-- Opening Marker --

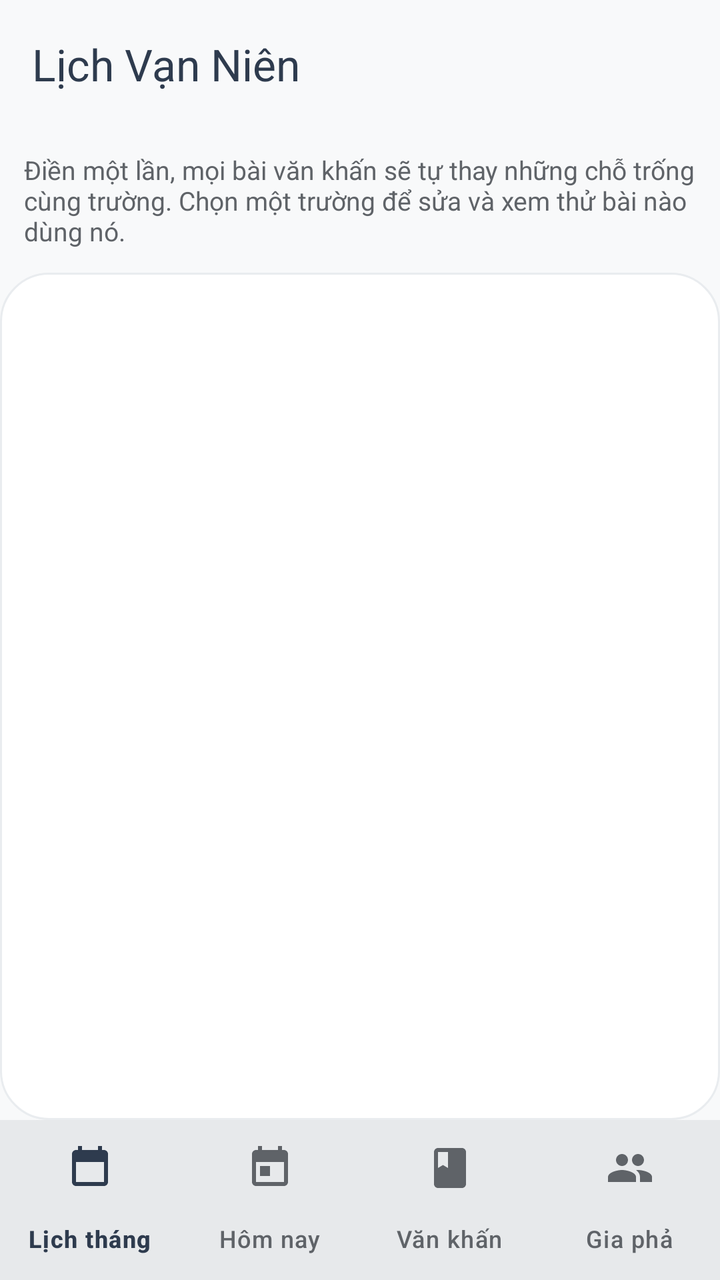
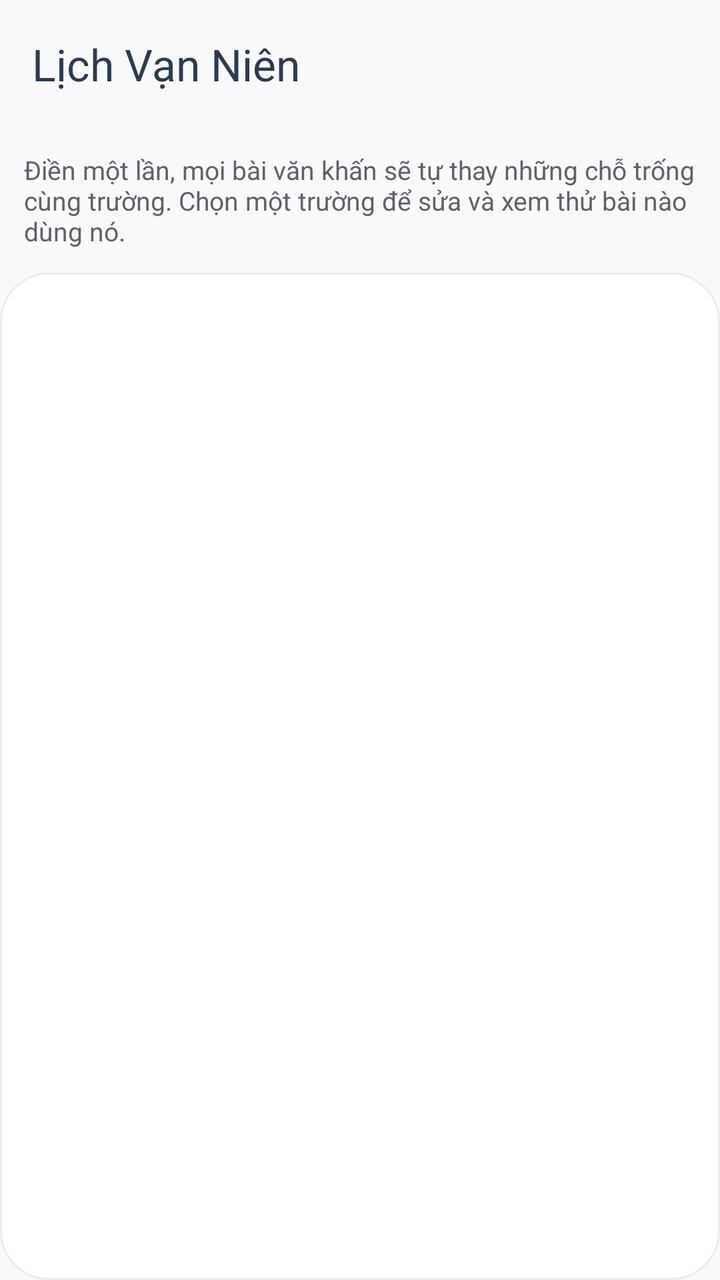

Screens rendered from an Android XML layout before and after an edit, with the pre-edit source and the edit as a unified diff.
<!-- AndroidManifest.xml: activity theme AppTheme -->
<!-- res/layout/activity_prayer_profile.xml -->
<?xml version="1.0" encoding="utf-8"?>
<LinearLayout xmlns:android="http://schemas.android.com/apk/res/android"
    xmlns:app="http://schemas.android.com/apk/res-auto"
    android:layout_width="match_parent"
    android:layout_height="match_parent"
    android:background="?attr/colorSurface"
    android:orientation="vertical"
    android:id="@+id/app_root">

    <include layout="@layout/app_header" />
    <LinearLayout
        android:id="@+id/app_body"
        android:layout_width="match_parent"
        android:layout_height="0dp"
        android:layout_weight="1"
        android:orientation="vertical">


    <TextView
        android:layout_width="match_parent"
        android:layout_height="wrap_content"
        android:padding="12dp"
        android:text="Điền một lần, mọi bài văn khấn sẽ tự thay những chỗ trống cùng trường. Chọn một trường để sửa và xem thử bài nào dùng nó."
        android:textColor="@color/textSecondary"
        android:textSize="13sp" />

    <androidx.recyclerview.widget.RecyclerView
        android:id="@+id/field_list"
        android:layout_width="match_parent"
        android:layout_height="0dp"
        android:layout_weight="1"
        android:background="@drawable/month_card_background"
        android:clipToPadding="false"
        android:paddingBottom="12dp" />

        </LinearLayout>

<include layout="@layout/app_bottom_nav" />

</LinearLayout>
<!-- res/layout/app_header.xml (included above) -->
<?xml version="1.0" encoding="utf-8"?>
<com.google.android.material.appbar.MaterialToolbar xmlns:android="http://schemas.android.com/apk/res/android"
    xmlns:app="http://schemas.android.com/apk/res-auto"
    android:id="@+id/toolbar"
    android:layout_width="match_parent"
    android:layout_height="?attr/actionBarSize"
    android:background="?attr/colorSurface"
    android:elevation="0dp"
    app:navigationIconTint="?attr/colorOnSurface"
    app:title="@string/app_name"
    app:titleTextColor="?attr/colorOnSurface" />
<!-- res/layout/app_bottom_nav.xml (included above) -->
<?xml version="1.0" encoding="utf-8"?>
<com.google.android.material.bottomnavigation.BottomNavigationView xmlns:android="http://schemas.android.com/apk/res/android"
    xmlns:app="http://schemas.android.com/apk/res-auto"
    android:id="@+id/bottom_navigation"
    android:layout_width="match_parent"
    android:layout_height="wrap_content"
    android:background="?attr/colorSurface"
    android:elevation="3dp"
    app:itemIconTint="@color/bottom_nav_item_color"
    app:itemTextColor="@color/bottom_nav_item_color"
    app:labelVisibilityMode="labeled"
    app:menu="@menu/main_bottom_nav" />
<!-- resources referenced by this layout -->
<resources>
  <color name="textSecondary">#5F6368</color>
  <!-- drawable month_card_background (drawable) -->
  <?xml version="1.0" encoding="utf-8"?>
  <shape xmlns:android="http://schemas.android.com/apk/res/android">
      <solid android:color="?attr/colorSurfaceVariant" />
      <corners android:radius="24dp" />
      <stroke
          android:width="1dp"
          android:color="?attr/colorOutline" />
  </shape>
  <string name="app_name">Lịch Vạn Niên</string>
  <style name="AppTheme" parent="Theme.Material3.Light.NoActionBar">
          <item name="colorPrimary">@color/primaryColor</item>
          <item name="colorOnPrimary">@color/textLight</item>
          <item name="colorPrimaryContainer">@color/monthTonal</item>
          <item name="colorOnPrimaryContainer">@color/primaryDarkColor</item>
          <item name="colorSecondary">@color/secondaryColor</item>
          <item name="colorOnSecondary">@color/textLight</item>
          <item name="colorSecondaryContainer">@color/monthTonal</item>
          <item name="colorOnSecondaryContainer">@color/primaryDarkColor</item> 
          <item name="colorSurface">@color/backgroundPrimary</item>
          <item name="colorOnSurface">@color/textPrimary</item>
          <item name="colorSurfaceVariant">@color/backgroundSecondary</item>
          <item name="colorOnSurfaceVariant">@color/textSecondary</item>
          <item name="colorOutline">@color/cardBorder</item>
          <item name="android:windowBackground">@color/backgroundPrimary</item>
          <item name="android:statusBarColor">@android:color/transparent</item>
          <item name="android:navigationBarColor">@android:color/transparent</item>
          <item name="android:windowLightStatusBar">true</item>
          <item name="android:windowLightNavigationBar">true</item>
          <item name="android:textColorPrimary">@color/textPrimary</item>
          <item name="android:textColorSecondary">@color/textSecondary</item>
      </style>
  <color name="primaryColor">#2E3B4E</color>
  <color name="textLight">#FFFFFF</color>
  <color name="monthTonal">#FCE4EC</color>
  <color name="primaryDarkColor">#1A2332</color>
  <color name="secondaryColor">#C2185B</color>
  <color name="backgroundPrimary">#F8F9FA</color>
  <color name="textPrimary">#2E3B4E</color>
  <color name="backgroundSecondary">#FFFFFF</color>
  <color name="cardBorder">#E9ECEF</color>
</resources>

<!-- the commit's change to res/layout/activity_prayer_profile.xml (unified diff, before → after) -->
@@ -33,11 +33,7 @@
         android:clipToPadding="false"
         android:paddingBottom="12dp" />
 
-        </LinearLayout>
-
-<include layout="@layout/app_bottom_nav" />
-
-</LinearLayout>
+        </LinearLayout></LinearLayout>
 <!-- res/layout/app_header.xml (included above) -->
 <?xml version="1.0" encoding="utf-8"?>
 <com.google.android.material.appbar.MaterialToolbar xmlns:android="http://schemas.android.com/apk/res/android"
@@ -50,16 +46,3 @@
     app:navigationIconTint="?attr/colorOnSurface"
     app:title="@string/app_name"
     app:titleTextColor="?attr/colorOnSurface" />
-<!-- res/layout/app_bottom_nav.xml (included above) -->
-<?xml version="1.0" encoding="utf-8"?>
-<com.google.android.material.bottomnavigation.BottomNavigationView xmlns:android="http://schemas.android.com/apk/res/android"
-    xmlns:app="http://schemas.android.com/apk/res-auto"
-    android:id="@+id/bottom_navigation"
-    android:layout_width="match_parent"
-    android:layout_height="wrap_content"
-    android:background="?attr/colorSurface"
-    android:elevation="3dp"
-    app:itemIconTint="@color/bottom_nav_item_color"
-    app:itemTextColor="@color/bottom_nav_item_color"
-    app:labelVisibilityMode="labeled"
-    app:menu="@menu/main_bottom_nav" />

-- Closing Marker --

### WORK INSTRUCTIONS
All of the data should be returned word for word, with each picture left out.

### ANSWER SPACE
Screens rendered from an Android XML layout before and after an edit, with the pre-edit source and the edit as a unified diff.
<!-- AndroidManifest.xml: activity theme AppTheme -->
<!-- res/layout/activity_prayer_profile.xml -->
<?xml version="1.0" encoding="utf-8"?>
<LinearLayout xmlns:android="http://schemas.android.com/apk/res/android"
    xmlns:app="http://schemas.android.com/apk/res-auto"
    android:layout_width="match_parent"
    android:layout_height="match_parent"
    android:background="?attr/colorSurface"
    android:orientation="vertical"
    android:id="@+id/app_root">

    <include layout="@layout/app_header" />
    <LinearLayout
        android:id="@+id/app_body"
        android:layout_width="match_parent"
        android:layout_height="0dp"
        android:layout_weight="1"
        android:orientation="vertical">


    <TextView
        android:layout_width="match_parent"
        android:layout_height="wrap_content"
        android:padding="12dp"
        android:text="Điền một lần, mọi bài văn khấn sẽ tự thay những chỗ trống cùng trường. Chọn một trường để sửa và xem thử bài nào dùng nó."
        android:textColor="@color/textSecondary"
        android:textSize="13sp" />

    <androidx.recyclerview.widget.RecyclerView
        android:id="@+id/field_list"
        android:layout_width="match_parent"
        android:layout_height="0dp"
        android:layout_weight="1"
        android:background="@drawable/month_card_background"
        android:clipToPadding="false"
        android:paddingBottom="12dp" />

        </LinearLayout>

<include layout="@layout/app_bottom_nav" />

</LinearLayout>
<!-- res/layout/app_header.xml (included above) -->
<?xml version="1.0" encoding="utf-8"?>
<com.google.android.material.appbar.MaterialToolbar xmlns:android="http://schemas.android.com/apk/res/android"
    xmlns:app="http://schemas.android.com/apk/res-auto"
    android:id="@+id/toolbar"
    android:layout_width="match_parent"
    android:layout_height="?attr/actionBarSize"
    android:background="?attr/colorSurface"
    android:elevation="0dp"
    app:navigationIconTint="?attr/colorOnSurface"
    app:title="@string/app_name"
    app:titleTextColor="?attr/colorOnSurface" />
<!-- res/layout/app_bottom_nav.xml (included above) -->
<?xml version="1.0" encoding="utf-8"?>
<com.google.android.material.bottomnavigation.BottomNavigationView xmlns:android="http://schemas.android.com/apk/res/android"
    xmlns:app="http://schemas.android.com/apk/res-auto"
    android:id="@+id/bottom_navigation"
    android:layout_width="match_parent"
    android:layout_height="wrap_content"
    android:background="?attr/colorSurface"
    android:elevation="3dp"
    app:itemIconTint="@color/bottom_nav_item_color"
    app:itemTextColor="@color/bottom_nav_item_color"
    app:labelVisibilityMode="labeled"
    app:menu="@menu/main_bottom_nav" />
<!-- resources referenced by this layout -->
<resources>
  <color name="textSecondary">#5F6368</color>
  <!-- drawable month_card_background (drawable) -->
  <?xml version="1.0" encoding="utf-8"?>
  <shape xmlns:android="http://schemas.android.com/apk/res/android">
      <solid android:color="?attr/colorSurfaceVariant" />
      <corners android:radius="24dp" />
      <stroke
          android:width="1dp"
          android:color="?attr/colorOutline" />
  </shape>
  <string name="app_name">Lịch Vạn Niên</string>
  <style name="AppTheme" parent="Theme.Material3.Light.NoActionBar">
          <item name="colorPrimary">@color/primaryColor</item>
          <item name="colorOnPrimary">@color/textLight</item>
          <item name="colorPrimaryContainer">@color/monthTonal</item>
          <item name="colorOnPrimaryContainer">@color/primaryDarkColor</item>
          <item name="colorSecondary">@color/secondaryColor</item>
          <item name="colorOnSecondary">@color/textLight</item>
          <item name="colorSecondaryContainer">@color/monthTonal</item>
          <item name="colorOnSecondaryContainer">@color/primaryDarkColor</item> 
          <item name="colorSurface">@color/backgroundPrimary</item>
          <item name="colorOnSurface">@color/textPrimary</item>
          <item name="colorSurfaceVariant">@color/backgroundSecondary</item>
          <item name="colorOnSurfaceVariant">@color/textSecondary</item>
          <item name="colorOutline">@color/cardBorder</item>
          <item name="android:windowBackground">@color/backgroundPrimary</item>
          <item name="android:statusBarColor">@android:color/transparent</item>
          <item name="android:navigationBarColor">@android:color/transparent</item>
          <item name="android:windowLightStatusBar">true</item>
          <item name="android:windowLightNavigationBar">true</item>
          <item name="android:textColorPrimary">@color/textPrimary</item>
          <item name="android:textColorSecondary">@color/textSecondary</item>
      </style>
  <color name="primaryColor">#2E3B4E</color>
  <color name="textLight">#FFFFFF</color>
  <color name="monthTonal">#FCE4EC</color>
  <color name="primaryDarkColor">#1A2332</color>
  <color name="secondaryColor">#C2185B</color>
  <color name="backgroundPrimary">#F8F9FA</color>
  <color name="textPrimary">#2E3B4E</color>
  <color name="backgroundSecondary">#FFFFFF</color>
  <color name="cardBorder">#E9ECEF</color>
</resources>

<!-- the commit's change to res/layout/activity_prayer_profile.xml (unified diff, before → after) -->
@@ -33,11 +33,7 @@
         android:clipToPadding="false"
         android:paddingBottom="12dp" />
 
-        </LinearLayout>
-
-<include layout="@layout/app_bottom_nav" />
-
-</LinearLayout>
+        </LinearLayout></LinearLayout>
 <!-- res/layout/app_header.xml (included above) -->
 <?xml version="1.0" encoding="utf-8"?>
 <com.google.android.material.appbar.MaterialToolbar xmlns:android="http://schemas.android.com/apk/res/android"
@@ -50,16 +46,3 @@
     app:navigationIconTint="?attr/colorOnSurface"
     app:title="@string/app_name"
     app:titleTextColor="?attr/colorOnSurface" />
-<!-- res/layout/app_bottom_nav.xml (included above) -->
-<?xml version="1.0" encoding="utf-8"?>
-<com.google.android.material.bottomnavigation.BottomNavigationView xmlns:android="http://schemas.android.com/apk/res/android"
-    xmlns:app="http://schemas.android.com/apk/res-auto"
-    android:id="@+id/bottom_navigation"
-    android:layout_width="match_parent"
-    android:layout_height="wrap_content"
-    android:background="?attr/colorSurface"
-    android:elevation="3dp"
-    app:itemIconTint="@color/bottom_nav_item_color"
-    app:itemTextColor="@color/bottom_nav_item_color"
-    app:labelVisibilityMode="labeled"
-    app:menu="@menu/main_bottom_nav" />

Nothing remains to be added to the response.